Posted by & filed under Bondi View.

BY ANITA SENARATNA

 

The Liberal Party’s reign in Waverley officially ended last Tuesday night as the council elected Labor councillor John Wakefield as Mayor and Greens councillor Dominic Wy Kanak as Deputy Mayor, signifying a new working relationship in which Labor and the Greens now hold a majority on Waverley Council.

 

Prior to the September 9 local government election, the Liberals held the majority with seven councillors, a number which has since dropped down to five following their controversial Bondi Pavilion proposal and the NSW State Government’s attempts to merge the council with neighbouring Randwick and Woollahra.

Both policies were deeply unpopular with the community, who made their feelings known at the ballot box after their campaigning appeared to fall on deaf ears, as then-mayor Sally Betts pushed ahead with the plans against residents’ wishes.

 

But Mayor Wakefield is determined to change this. He says fairness and transparency will be the ‘catch-cries’ under the new Labor-Greens council and he wants to ensure everyone who was elected has a say. Having held the mayoralty previously in 2011, he understands the importance of allowing open debate.

 

“One of the tenets that I hold to is that it’s a chair’s job to create an open environment that all people participate in fairly and eagerly. That means in practice that my role becomes neutral, independent of the political party I was elected to represent,” he said.

 

“We had the numbers and the right to exclude the Liberals from committees and functions on council, but we didn’t. That hasn’t been done on our council for years. The Liberals excluded us from every committee. We weren’t allowed on them!”

 

Mayor Wakefield also intends to introduce live video streaming of council meetings, and an independent committee of councillors from all parties specifically in charge of planning and development, which means that discussions that might have previously taken place behind closed doors will now happen in public with official records.

 

With regards to the Bondi Pavilion, he confirmed they would be rejecting the Liberals’ previous plan, in particular the loss of community space on the building’s top floor.
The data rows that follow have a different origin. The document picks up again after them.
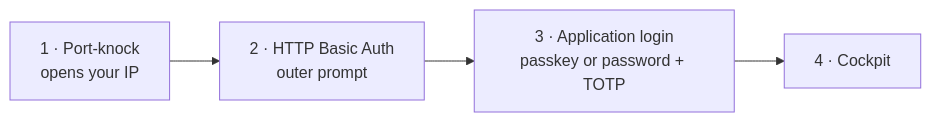
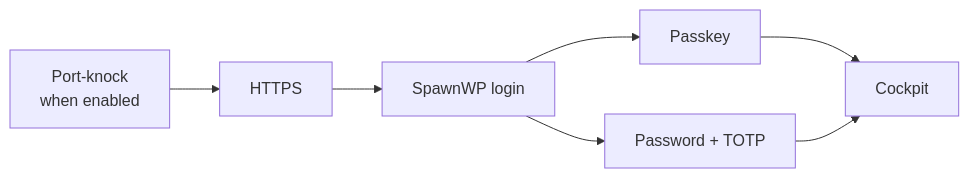
Before and after one commit to tts-empire/spawnwp: the diagram in docs/accessing-the-cockpit.md, drawn with Mermaid. The commit also changed other lines of this file and 45 other files, not shown here.

````diff
--- a/docs/accessing-the-cockpit.md
+++ b/docs/accessing-the-cockpit.md
@@ -6,4 +8,9 @@
 ```mermaid
 flowchart LR
-    A[1 · Port-knock<br/>opens your IP] --> B[2 · HTTP Basic Auth<br/>outer prompt] --> C[3 · Application login<br/>passkey or password + TOTP] --> D[4 · Cockpit]
+    A[Port-knock<br/>when enabled] --> B[HTTPS]
+    B --> C[SpawnWP login]
+    C --> D[Passkey]
+    C --> E[Password + TOTP]
+    D --> F[Cockpit]
+    E --> F
 ```
````
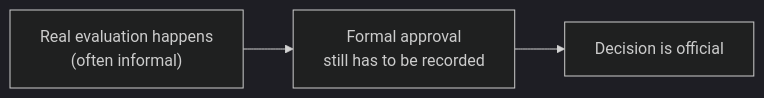
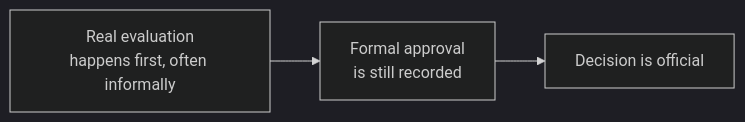
Before and after one commit to francoandreDev/knowledge: the third of 3 diagrams in src/content/corporate-politics/who-holds-influence/L2-concept.mdx, drawn with Mermaid (dark theme). The commit also changed other lines of this file and 3 other files, not shown here.

````diff
--- a/src/content/corporate-politics/who-holds-influence/L2-concept.mdx
+++ b/src/content/corporate-politics/who-holds-influence/L2-concept.mdx
@@ -92,5 +104,4 @@
 ```mermaid
 flowchart LR
-    Real["Real evaluation happens\n(often informal)"] --> Formal["Formal approval\nstill has to be recorded"]
-    Formal --> Done["Decision is official"]
+    Real["Real evaluation<br/>happens first, often informally"] --> Formal["Formal approval<br/>is still recorded"] --> Done["Decision is official"]
 ```
````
He said the council was “starting to draw up new ideas for the pavilion which retain its community and cultural use.”

 

Mayor Wakefield has spoken out against overdevelopment in the Waverley area before, and he intends to use his new role to stand up to developers who might not have the community’s best interests at heart.

 

“We will be very firm about sticking to our development control plan,” he said.

 

“The mayor is a significant role and it enables the holder to stand for a community and say ‘No, we will not tolerate this overdevelopment you’re proposing, we will fight you in court.’”

 

Deputy Mayor Dominic Wy Kanak said he was also committed to “creating an open and transparent council with less secrecy, and having councillors more accessible to constituents.” He sees his role as “helping balance the Mayor and my colleagues towards putting the community first and meeting their trust in us as their elected representatives.”

 

In addition to reevaluating the Bondi Pavilion upgrade and fighting overdevelopment, Cr Wy Kanak and the rest of the Greens on council want to put issues like climate change and affordable housing on the council’s agenda by supporting renewable energy initiatives and housing assistance schemes for the “poor and vulnerable” in the community. Cr Wy Kanak also intends to advance the council’s Reconciliation Action Plan, focusing on the Bondi Pavilion’s expanding integration of Aboriginal historical values and the Council’s Crown land co-management strategies.

 

Mayor Wakefield says he is committed to making sure no political party on his council feels they were “badly done by” during the democratic process. He said excluding the voices of opposing parties was ultimately “counterproductive to good governing.”

 

“Everyone who’s been elected has the right to have a voice. But they might lose some arguments in a democratic process and that’s fair. Good, healthy democratic processes are vital to making everyone feel like they’re involved,” he said.

 

“If at the end of that involvement they haven’t got exactly what they want, at least they feel happy that it’s been fair to them. That’s what keeps people interested and that’s what keeps people wanting to be involved.”